Provided records section start
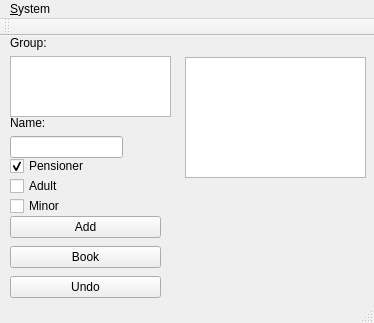
This is Qt/tickets/mainwindow.ui in CDuPlooy/tickets as Qt 5 draws it before an edit. The edited form follows.
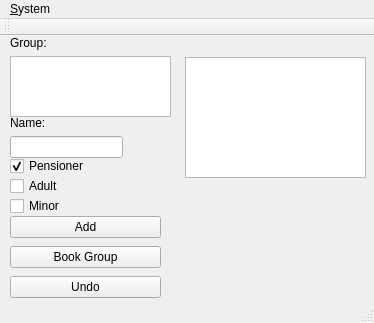
This is the edited form.

```diff
--- a/Qt/tickets/mainwindow.ui
+++ b/Qt/tickets/mainwindow.ui
@@ -24,7 +24,7 @@
      </rect>
     </property>
     <property name="text">
-     <string>Book</string>
+     <string>Book Group</string>
     </property>
    </widget>
    <widget class="QCheckBox" name="chkPensioner">
```
Left out of the diff: 2 changed lines with no effect on the pictures.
Provided records section end
- [Description of the task]:
Write out the material above once more, word for word. Images stay out.

- [Response area]:
This is Qt/tickets/mainwindow.ui in CDuPlooy/tickets as Qt 5 draws it before an edit. The edited form follows.
This is the edited form.

```diff
--- a/Qt/tickets/mainwindow.ui
+++ b/Qt/tickets/mainwindow.ui
@@ -24,7 +24,7 @@
      </rect>
     </property>
     <property name="text">
-     <string>Book</string>
+     <string>Book Group</string>
     </property>
    </widget>
    <widget class="QCheckBox" name="chkPensioner">
```
Left out of the diff: 2 changed lines with no effect on the pictures.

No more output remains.